My time in Texas has ended. That decision was in large part due to another ending. Back in mid February, an intense nine month love affair came to an end. She said she wanted to remain friends, and I did my best to do just that. It didn’t work out. So I left for “parts unknown”.
- Roommate and I decided to take the day off from the gym today. We needed the break. Between residual from Monday’s slip and fall, and getting my butt kicked yesterday by the trainer, I definitely need to let the muscles have a day for just rebuilding.
- Have to go to the pharmacies today to get my prescriptions refilled. I’m out of one, and will be out of the other two tomorrow.

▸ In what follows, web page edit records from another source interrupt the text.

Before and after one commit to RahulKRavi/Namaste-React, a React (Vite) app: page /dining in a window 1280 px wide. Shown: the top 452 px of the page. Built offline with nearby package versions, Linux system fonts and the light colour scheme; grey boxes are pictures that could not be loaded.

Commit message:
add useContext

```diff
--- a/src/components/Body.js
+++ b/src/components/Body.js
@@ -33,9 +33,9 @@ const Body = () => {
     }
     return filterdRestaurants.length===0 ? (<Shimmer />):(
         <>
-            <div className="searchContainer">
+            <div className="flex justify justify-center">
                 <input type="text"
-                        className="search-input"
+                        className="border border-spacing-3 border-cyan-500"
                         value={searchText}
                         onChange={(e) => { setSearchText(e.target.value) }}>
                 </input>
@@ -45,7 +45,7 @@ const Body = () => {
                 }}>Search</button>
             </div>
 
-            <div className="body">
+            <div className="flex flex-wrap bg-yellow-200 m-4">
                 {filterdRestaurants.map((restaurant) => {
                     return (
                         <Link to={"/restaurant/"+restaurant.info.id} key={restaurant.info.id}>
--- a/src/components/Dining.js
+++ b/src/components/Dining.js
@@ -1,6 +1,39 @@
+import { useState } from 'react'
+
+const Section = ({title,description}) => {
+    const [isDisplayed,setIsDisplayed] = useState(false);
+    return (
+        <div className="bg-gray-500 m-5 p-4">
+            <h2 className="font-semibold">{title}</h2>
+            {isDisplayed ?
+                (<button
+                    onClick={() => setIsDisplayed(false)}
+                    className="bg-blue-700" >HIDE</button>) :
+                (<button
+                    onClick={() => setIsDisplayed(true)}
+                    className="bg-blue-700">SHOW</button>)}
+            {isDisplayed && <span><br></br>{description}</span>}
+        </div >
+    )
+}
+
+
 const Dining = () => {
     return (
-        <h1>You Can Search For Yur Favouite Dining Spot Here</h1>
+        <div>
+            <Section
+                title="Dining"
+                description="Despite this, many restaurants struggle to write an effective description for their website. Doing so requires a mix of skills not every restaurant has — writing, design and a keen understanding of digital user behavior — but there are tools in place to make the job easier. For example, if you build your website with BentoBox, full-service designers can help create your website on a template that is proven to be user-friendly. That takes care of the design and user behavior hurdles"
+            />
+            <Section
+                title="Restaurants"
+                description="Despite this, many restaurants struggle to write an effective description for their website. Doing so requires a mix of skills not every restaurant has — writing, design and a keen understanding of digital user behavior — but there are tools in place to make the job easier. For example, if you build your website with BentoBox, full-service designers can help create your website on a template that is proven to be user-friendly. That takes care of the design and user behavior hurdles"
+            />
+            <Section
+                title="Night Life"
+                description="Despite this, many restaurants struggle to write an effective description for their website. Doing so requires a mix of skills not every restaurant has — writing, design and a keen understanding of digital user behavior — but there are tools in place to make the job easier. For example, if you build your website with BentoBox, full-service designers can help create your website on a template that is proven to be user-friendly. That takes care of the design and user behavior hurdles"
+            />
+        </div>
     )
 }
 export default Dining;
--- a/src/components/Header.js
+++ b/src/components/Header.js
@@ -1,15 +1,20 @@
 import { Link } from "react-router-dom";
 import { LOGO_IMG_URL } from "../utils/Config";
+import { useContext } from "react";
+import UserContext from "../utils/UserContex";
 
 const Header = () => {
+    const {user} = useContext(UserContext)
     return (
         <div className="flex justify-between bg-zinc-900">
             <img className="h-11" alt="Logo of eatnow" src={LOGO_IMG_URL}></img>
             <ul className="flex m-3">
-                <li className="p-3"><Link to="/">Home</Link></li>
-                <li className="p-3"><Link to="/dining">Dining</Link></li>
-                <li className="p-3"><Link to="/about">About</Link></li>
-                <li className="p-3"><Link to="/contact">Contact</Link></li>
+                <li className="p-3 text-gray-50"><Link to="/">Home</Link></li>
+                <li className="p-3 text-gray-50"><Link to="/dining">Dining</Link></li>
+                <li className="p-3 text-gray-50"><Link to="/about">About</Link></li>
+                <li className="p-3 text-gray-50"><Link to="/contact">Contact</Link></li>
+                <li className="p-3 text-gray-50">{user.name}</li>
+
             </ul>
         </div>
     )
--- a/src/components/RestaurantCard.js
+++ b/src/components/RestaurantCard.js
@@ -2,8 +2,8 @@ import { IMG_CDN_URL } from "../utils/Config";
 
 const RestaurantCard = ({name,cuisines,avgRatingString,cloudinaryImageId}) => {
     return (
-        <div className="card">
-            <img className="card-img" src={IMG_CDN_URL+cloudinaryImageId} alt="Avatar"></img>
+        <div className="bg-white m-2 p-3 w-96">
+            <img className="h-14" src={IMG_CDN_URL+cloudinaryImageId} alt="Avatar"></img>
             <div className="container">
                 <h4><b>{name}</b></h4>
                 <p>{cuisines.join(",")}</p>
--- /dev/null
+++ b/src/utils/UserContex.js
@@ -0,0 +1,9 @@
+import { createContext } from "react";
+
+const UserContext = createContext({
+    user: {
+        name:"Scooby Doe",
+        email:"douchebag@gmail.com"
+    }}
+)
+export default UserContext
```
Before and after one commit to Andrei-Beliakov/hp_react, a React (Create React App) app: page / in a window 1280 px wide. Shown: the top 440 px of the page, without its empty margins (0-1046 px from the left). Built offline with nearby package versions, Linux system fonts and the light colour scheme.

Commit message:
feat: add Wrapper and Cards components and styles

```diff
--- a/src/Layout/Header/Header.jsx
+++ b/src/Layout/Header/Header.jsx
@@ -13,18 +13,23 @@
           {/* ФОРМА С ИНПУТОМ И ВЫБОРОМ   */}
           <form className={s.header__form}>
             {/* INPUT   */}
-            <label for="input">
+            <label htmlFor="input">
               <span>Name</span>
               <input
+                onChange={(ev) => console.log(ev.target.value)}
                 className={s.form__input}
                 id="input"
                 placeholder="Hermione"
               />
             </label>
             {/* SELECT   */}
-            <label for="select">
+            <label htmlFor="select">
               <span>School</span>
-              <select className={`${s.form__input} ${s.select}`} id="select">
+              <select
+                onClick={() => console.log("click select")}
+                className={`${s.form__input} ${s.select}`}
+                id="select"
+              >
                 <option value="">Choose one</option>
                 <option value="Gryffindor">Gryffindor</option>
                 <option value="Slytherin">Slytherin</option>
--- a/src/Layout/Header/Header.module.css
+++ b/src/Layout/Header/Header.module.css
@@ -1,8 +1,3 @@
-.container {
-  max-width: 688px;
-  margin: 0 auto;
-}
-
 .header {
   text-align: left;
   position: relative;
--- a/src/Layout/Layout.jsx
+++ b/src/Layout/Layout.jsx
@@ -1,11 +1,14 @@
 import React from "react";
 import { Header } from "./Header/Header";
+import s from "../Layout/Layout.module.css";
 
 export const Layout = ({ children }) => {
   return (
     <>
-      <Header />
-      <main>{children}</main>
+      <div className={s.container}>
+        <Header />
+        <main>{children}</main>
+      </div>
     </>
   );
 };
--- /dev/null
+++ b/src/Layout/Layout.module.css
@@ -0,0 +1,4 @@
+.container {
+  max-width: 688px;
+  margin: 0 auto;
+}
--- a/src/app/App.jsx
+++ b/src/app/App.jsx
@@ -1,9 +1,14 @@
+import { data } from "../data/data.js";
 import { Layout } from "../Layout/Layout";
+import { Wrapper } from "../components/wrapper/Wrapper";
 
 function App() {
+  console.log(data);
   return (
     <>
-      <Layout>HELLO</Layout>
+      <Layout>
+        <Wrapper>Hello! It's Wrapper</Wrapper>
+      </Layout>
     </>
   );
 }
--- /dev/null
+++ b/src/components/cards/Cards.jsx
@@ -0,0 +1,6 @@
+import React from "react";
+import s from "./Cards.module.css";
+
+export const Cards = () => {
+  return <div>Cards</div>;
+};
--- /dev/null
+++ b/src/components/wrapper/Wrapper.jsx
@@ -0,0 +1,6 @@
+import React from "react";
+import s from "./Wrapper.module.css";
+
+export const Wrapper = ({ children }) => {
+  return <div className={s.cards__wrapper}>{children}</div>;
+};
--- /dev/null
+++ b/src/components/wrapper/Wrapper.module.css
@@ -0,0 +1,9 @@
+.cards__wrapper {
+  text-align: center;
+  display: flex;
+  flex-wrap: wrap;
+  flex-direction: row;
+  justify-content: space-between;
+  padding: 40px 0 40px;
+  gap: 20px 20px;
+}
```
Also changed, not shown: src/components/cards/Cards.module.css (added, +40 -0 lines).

- Insomnia is still kicking my ***, but at least the depression is improving. Oh, I haven’t mention the return of my depression here, have I? Yeah, it cam back full force a few weeks ago, and I started St. John’s Wort for it last week. It’s helping a lot.